The team re-evaluated cytokine concentration at a later time point (48 hours). In both sample types, one cytokine (IL-17A) showed no change. In serum samples, the researchers reported wide variations (>5-fold) for five cytokines (IL-1β, IL-6, IL-8, MIP-1α and MIP-1β). In plasma samples, they found significant elevation (>2-fold) for four cytokines (IL-1β, IL-7, MIP-1α and sCD40L).
These findings point to the critical nature of prompt processing of these sample types. Further, the authors indicate that six cytokines (IL-8, MIP- 1α and MIP-1β in serum; IL-1b, GM-CSF and sCD40L in plasma) demonstrated potential utility for diagnosing delayed separation of whole blood.
Lee et al. recommend researcher access to processing data for the samples they choose via markers or standardized coding of preanalytical variables. They offer the Biospecimen Science Working Group of the International Society for Biological and Environmental Repositories’ Standard PREanalytical Code (SPREC) as a model for this.5
1. Lippi, G., et al. (2006) “Preanalytical variability: The dark side of the moon in laboratory testing,” Clinical Chemistry and Laboratory Medicine, 44 (pp. 358–365).
2. Carraro, P. and Plebani, M. (2007) “Errors in a stat laboratory: Types and frequencies 10 years later,” Clinical Chemistry, 53 (pp. 1338–1342).
3 Carraro, P., et al. (2012) “Exploring the initial steps of the testing process: Frequency and nature of pre-preanalytic errors,” Clinical Chemistry, 58 (pp. 638–642).
4. Lee, J-E., et al. (2016) “Impact of whole-blood processing conditions on plasma and serum concentrations of cytokines,” Biopreservation and Biobanking, 14(1) (pp. 51–55). doi: 0.1089/bio.2015.0059.

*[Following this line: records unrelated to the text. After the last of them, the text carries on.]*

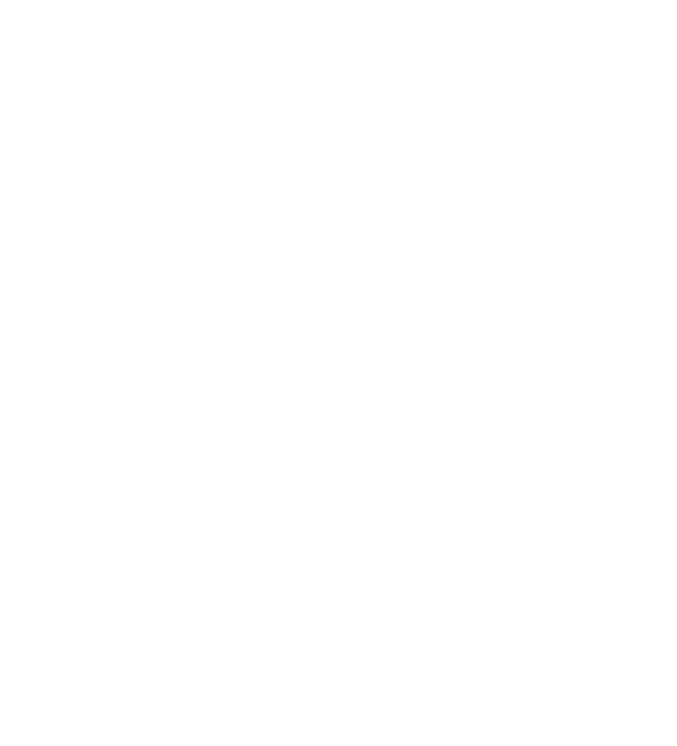
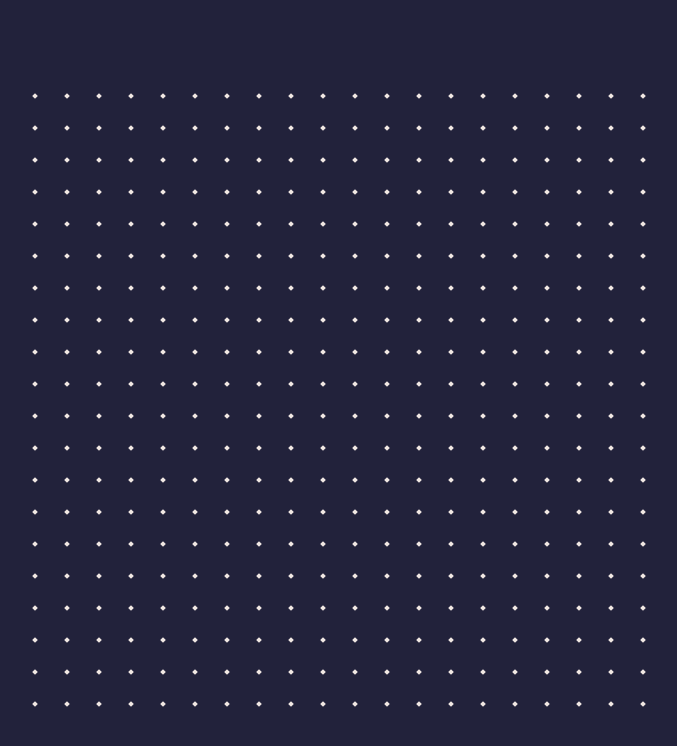
Before and after one commit to callumfairbairn/personal-website, a React (Create React App) app: page / in a window 1280 px wide. Shown: the top 746 px of the page, without its empty margins (301-978 px from the left). Built offline with nearby package versions, Linux system fonts and the light colour scheme.

Commit message:
Add stars

```diff
--- a/src/App.js
+++ b/src/App.js
@@ -1,10 +1,12 @@
 import React from 'react'
 
 import './App.scss'
+import { Grid } from './components/Grid/Grid'
 
 const App = () => {
   return (
     <div className='App'>
+      <Grid />
     </div>
   )
 }
--- a/src/App.scss
+++ b/src/App.scss
@@ -1,17 +1,16 @@
+$colour-1: #22223B;
+$colour-2: #4A4E69;
+$colour-3: #9A8C98;
+$colour-4: #C9ADA7;
+$colour-5: #F2E9E4;
+
 .App {
   display: flex;
   justify-content: center;
   align-items: center;
   height: 100vh;
   width: 100vw;
+  background-color: $colour-1;
+
+
 }
-
-.visualiser {
-  display: flex;
-  flex-direction: row;
-}
-
-.character {
-  font-size: 50px;
-  min-width: 5px;
-}
--- /dev/null
+++ b/src/components/Grid/Grid.js
@@ -0,0 +1,19 @@
+import React from 'react';
+import {Square} from "../Square/Square";
+import './Grid.scss'
+
+export const Grid = () => {
+  return (
+    <div className='grid' >
+      {Array.from(Array(20), (_,y) =>
+        <div className='row' key={y}>
+          {Array.from(Array(20), (_,x) =>
+            <div className='column' key={x}>
+              <Square key={[x, y]} startOn={true} />
+            </div>
+          )}
+        </div>
+      )}
+    </div>
+  )
+};
--- /dev/null
+++ b/src/components/Grid/Grid.scss
@@ -0,0 +1,5 @@
+.grid {
+  display: flex;
+  justify-content: center;
+  align-items: center;
+}
--- /dev/null
+++ b/src/components/Square/Square.js
@@ -0,0 +1,11 @@
+import React from "react";
+import './Square.scss'
+import { Star } from '../Star/Star'
+
+export const Square = ({ starOn }) => {
+  return (
+    <div className='square'>
+      <Star />
+    </div>
+  )
+};
--- /dev/null
+++ b/src/components/Square/Square.scss
@@ -0,0 +1,8 @@
+.square {
+  height: 4vmin;
+  width: 4vmin;
+  padding: 0;
+  display: flex;
+  justify-content: center;
+  align-items: center;
+}
--- /dev/null
+++ b/src/components/Star/Star.js
@@ -0,0 +1,10 @@
+import React from 'react'
+import './Star.scss'
+
+export const Star = () => {
+  return (
+    <div className='star'>
+
+    </div>
+  )
+}
--- /dev/null
+++ b/src/components/Star/Star.scss
@@ -0,0 +1,6 @@
+.star {
+  height: 0.5vmin;
+  width: 0.5vmin;
+  transform: rotate(45deg);
+  background-color: #F2E9E4;
+}
```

5. Betsou, F., et al. (2010) “Standard preanalytical coding for biospecimens: Defining the sample PREanalytical code,” Cancer Epidemiological Biomarkers and Prevention, 19 (pp. 1004–1011).